When science PhDs leave academia, they do it for their own reasons, according to a study appearing in CBE-Life Sciences Education.
The Jackson Laboratory for Genomic Medicine's Melanie Sinche and her colleagues surveyed nearly 3,700 science PhDs to ask them about their previous jobs within and outside academia as well as about what influenced their career choices. The respondents included 225 scientists belonging to under-represented minority groups.
Regardless of whether respondents worked in academia or not, they said working conditions, geographic location, intellectual challenge, and salary/benefits influenced their career choices.
The researchers further found that the desire for autonomy and for opportunities for their partner were associated with faculty career choice, while a desire for leadership was, intriguingly, negatively associated with faculty career choice.
As Sinche and her colleagues report, most respondents said they made the choice to leave academia on their own, though there were some differences between well-represented and under-represented groups as to what influenced that choice. For under-represented minority respondents, neither family nor peer influence was associated with faculty career choice, though family influence was reported by well-represented respondents as affecting their faculty career choice.

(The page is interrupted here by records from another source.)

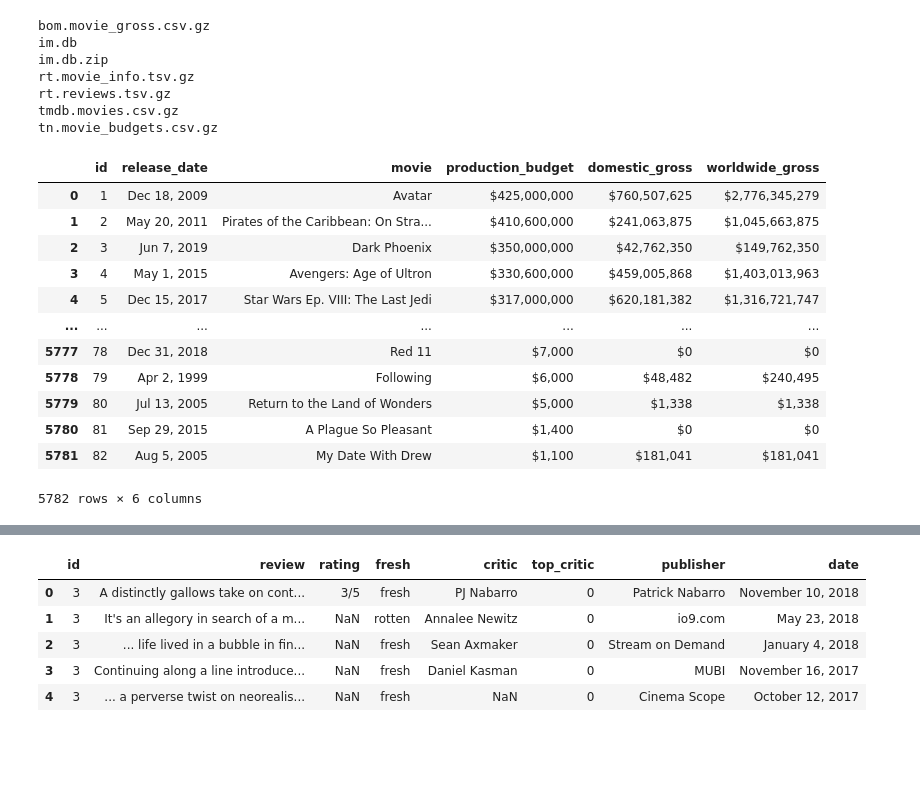
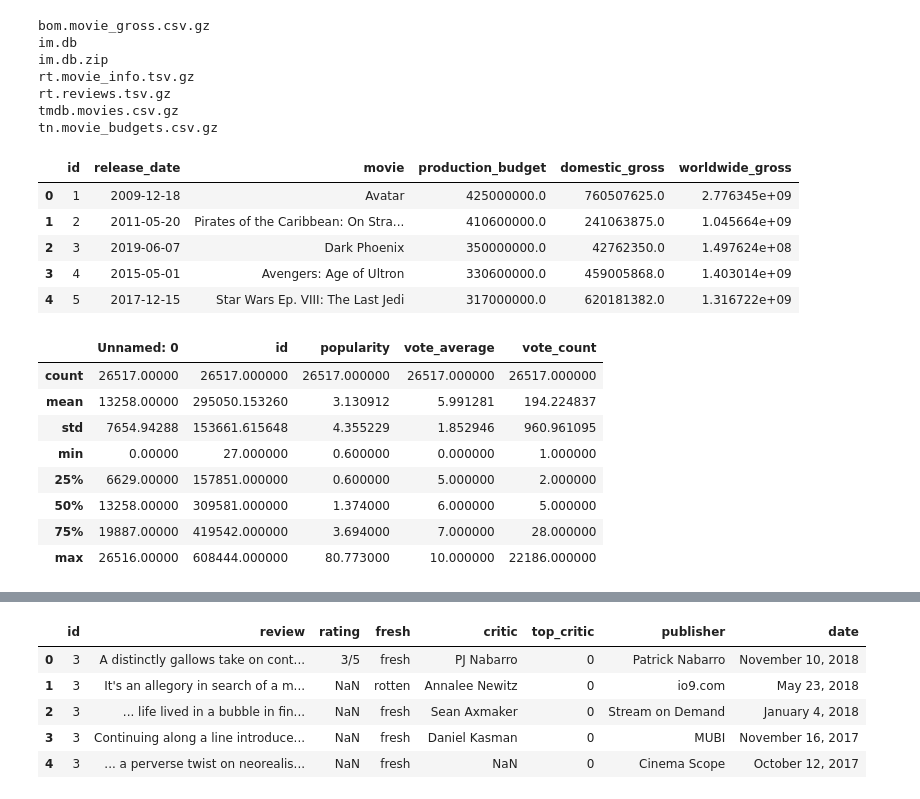
Before and after one commit to racday/ai-capstone, a Jupyter notebook: index.ipynb, the cells around one changed output, grey strips where cells are left out. Cells and saved outputs as stored; diff of their text form; code cells hidden in the pictures; blank space fills up the shorter version.

Commit message:
cleaned tmdb

```diff
--- a/index.ipynb
+++ b/index.ipynb
@@ -24,20 +25,32 @@ rt.movie_info.tsv.gz
 rt.reviews.tsv.gz
 tmdb.movies.csv.gz
 tn.movie_budgets.csv.gz
+# %%
+tn_movie_budgets = pd.read_csv('zippedData/tn.movie_budgets.csv.gz')
+tn_movie_budgets["production_budget"] = tn_movie_budgets["production_budget"].map(lambda x : float(x.replace("$","").replace(",","")))
+tn_movie_budgets["domestic_gross"] = tn_movie_budgets["domestic_gross"].map(lambda x : float(x.replace("$","").replace(",","")))
+tn_movie_budgets["worldwide_gross"] = tn_movie_budgets["worldwide_gross"].map(lambda x : float(x.replace("$","").replace(",","")))
+tn_movie_budgets["release_date"]=pd.to_datetime(tn_movie_budgets["release_date"])
+
+tn_movie_budgets.head()
+# %% [output]
+|  | id | release_date | movie | production_budget | domestic_gross | worldwide_gross |
+| 0 | 1 | 2009-12-18 | Avatar | 425000000.0 | 760507625.0 | 2.776345e+09 |
+| 1 | 2 | 2011-05-20 | Pirates of the Caribbean: On Stra... | 410600000.0 | 241063875.0 | 1.045664e+09 |
+| 2 | 3 | 2019-06-07 | Dark Phoenix | 350000000.0 | 42762350.0 | 1.497624e+08 |
+| 3 | 4 | 2015-05-01 | Avengers: Age of Ultron | 330600000.0 | 459005868.0 | 1.403014e+09 |
+| 4 | 5 | 2017-12-15 | Star Wars Ep. VIII: The Last Jedi | 317000000.0 | 620181382.0 | 1.316722e+09 |
 # %%
-tn_movie_budgets = pd.read_csv('zippedData/tn.movie_budgets.csv.gz')
-tn_movie_budgets
+
+tmdb_movies = pd.read_csv('zippedData/tmdb.movies.csv.gz')
+tmdb_movies.describe()
 # %% [output]
-|  | id | release_date | movie | production_budget | domestic_gross | worldwide_gross |
-| 0 | 1 | Dec 18, 2009 | Avatar | $425,000,000 | $760,507,625 | $2,776,345,279 |
-| 1 | 2 | May 20, 2011 | Pirates of the Caribbean: On Stra... | $410,600,000 | $241,063,875 | $1,045,663,875 |
-| 2 | 3 | Jun 7, 2019 | Dark Phoenix | $350,000,000 | $42,762,350 | $149,762,350 |
-| 3 | 4 | May 1, 2015 | Avengers: Age of Ultron | $330,600,000 | $459,005,868 | $1,403,013,963 |
-| 4 | 5 | Dec 15, 2017 | Star Wars Ep. VIII: The Last Jedi | $317,000,000 | $620,181,382 | $1,316,721,747 |
-| ... | ... | ... | ... | ... | ... | ... |
-| 5777 | 78 | Dec 31, 2018 | Red 11 | $7,000 | $0 | $0 |
-| 5778 | 79 | Apr 2, 1999 | Following | $6,000 | $48,482 | $240,495 |
-| 5779 | 80 | Jul 13, 2005 | Return to the Land of Wonders | $5,000 | $1,338 | $1,338 |
-| 5780 | 81 | Sep 29, 2015 | A Plague So Pleasant | $1,400 | $0 | $0 |
-| 5781 | 82 | Aug 5, 2005 | My Date With Drew | $1,100 | $181,041 | $181,041 |
+|  | Unnamed: 0 | id | popularity | vote_average | vote_count |
+| count | 26517.00000 | 26517.000000 | 26517.000000 | 26517.000000 | 26517.000000 |
+| mean | 13258.00000 | 295050.153260 | 3.130912 | 5.991281 | 194.224837 |
+| std | 7654.94288 | 153661.615648 | 4.355229 | 1.852946 | 960.961095 |
+| min | 0.00000 | 27.000000 | 0.600000 | 0.000000 | 1.000000 |
+| 25% | 6629.00000 | 157851.000000 | 0.600000 | 5.000000 | 2.000000 |
+| 50% | 13258.00000 | 309581.000000 | 1.374000 | 6.000000 | 5.000000 |
+| 75% | 19887.00000 | 419542.000000 | 3.694000 | 7.000000 | 28.000000 |
+| max | 26516.00000 | 608444.000000 | 80.773000 | 10.000000 | 22186.000000 |
-5782 rows × 6 columns
```
Also changed, not shown: parts of 3 cells of this notebook.
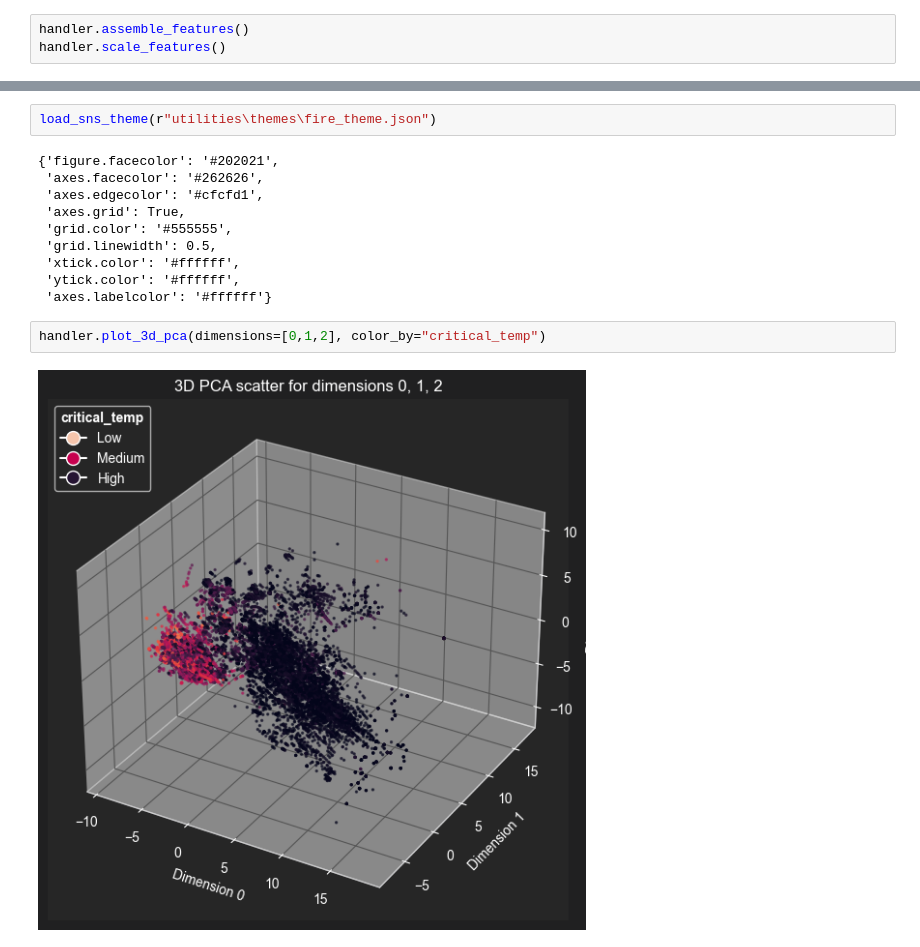
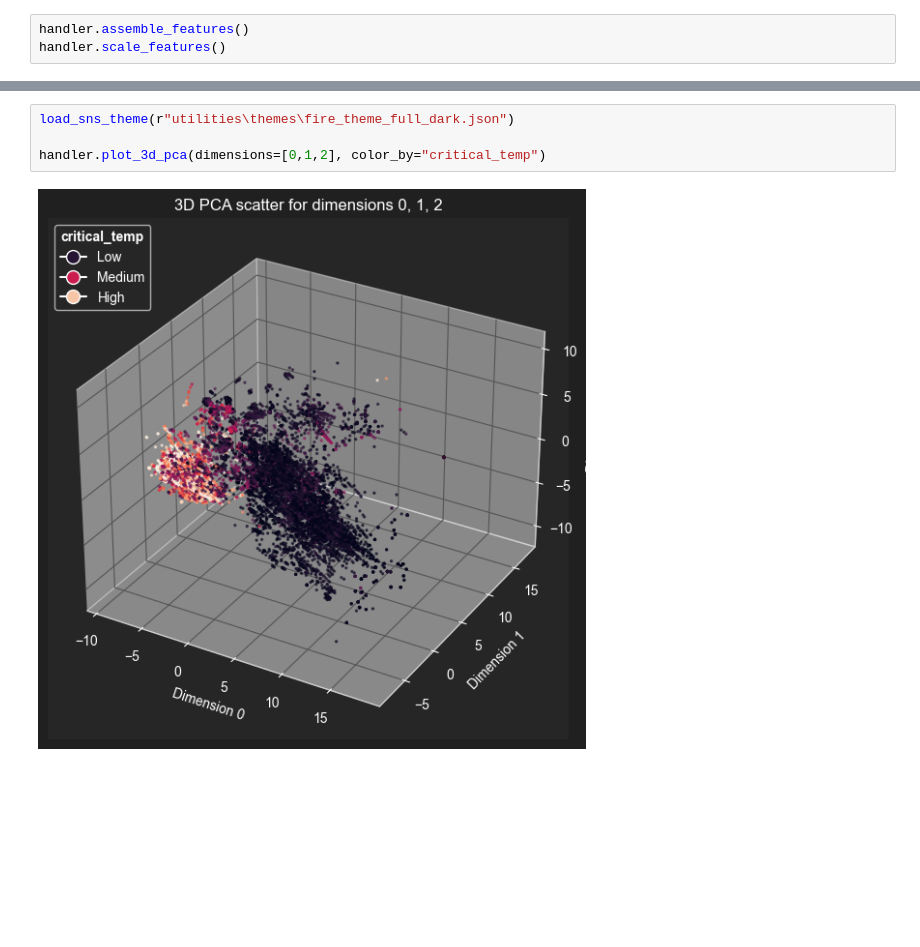
Before and after one commit to Firefly55lm/superconductors_critical_temperature_analysis, a Jupyter notebook: analysis_superconductivity.ipynb, the cells around one changed output, grey strips where cells are left out. Saved outputs shown, nothing was run; the diff lists cells and outputs as text; blank space fills up the shorter version.

```diff
--- a/analysis_superconductivity.ipynb
+++ b/analysis_superconductivity.ipynb
@@ -108,19 +133,9 @@ Coefficients for dimension 4: {'wtd_mean_ThermalConductivity': -0.29689594523604
 # %%
-load_sns_theme(r"utilities\themes\fire_theme.json")
+load_sns_theme(r"utilities\themes\fire_theme_full_dark.json")
+
+handler.plot_3d_pca(dimensions=[0,1,2], color_by="critical_temp")
 # %% [output]
-{'figure.facecolor': '#202021',
- 'axes.facecolor': '#262626',
- 'axes.edgecolor': '#cfcfd1',
- 'axes.grid': True,
- 'grid.color': '#555555',
- 'grid.linewidth': 0.5,
- 'xtick.color': '#ffffff',
- 'ytick.color': '#ffffff',
- 'axes.labelcolor': '#ffffff'}
+[figure, added]
-# %%
-handler.plot_3d_pca(dimensions=[0,1,2], color_by="critical_temp")
-# %% [output]
-[figure, removed]
 # %%
 handler.plot_3d_pca(dimensions=[2,3,4], color_by="critical_temp")
 # %% [output]
```
Also changed, not shown: parts of 11 cells of this notebook, 6 other files.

Well-represented respondents were also more likely to follow a faculty career path if a faculty advisor endorsed them, though this was not a significant factor in faculty career choice for under-represented minority respondents.
"Factors influencing career decisions, both perceived and actual, may be partially responsible for the departure of [under-represented minority] scientists from the academy," Sinche and her colleagues write. "As negative factors are identified and remedied, the academic research enterprise could more fully benefit from the skills, knowledge, and experience of the greater diversity of exceptional rising scientists."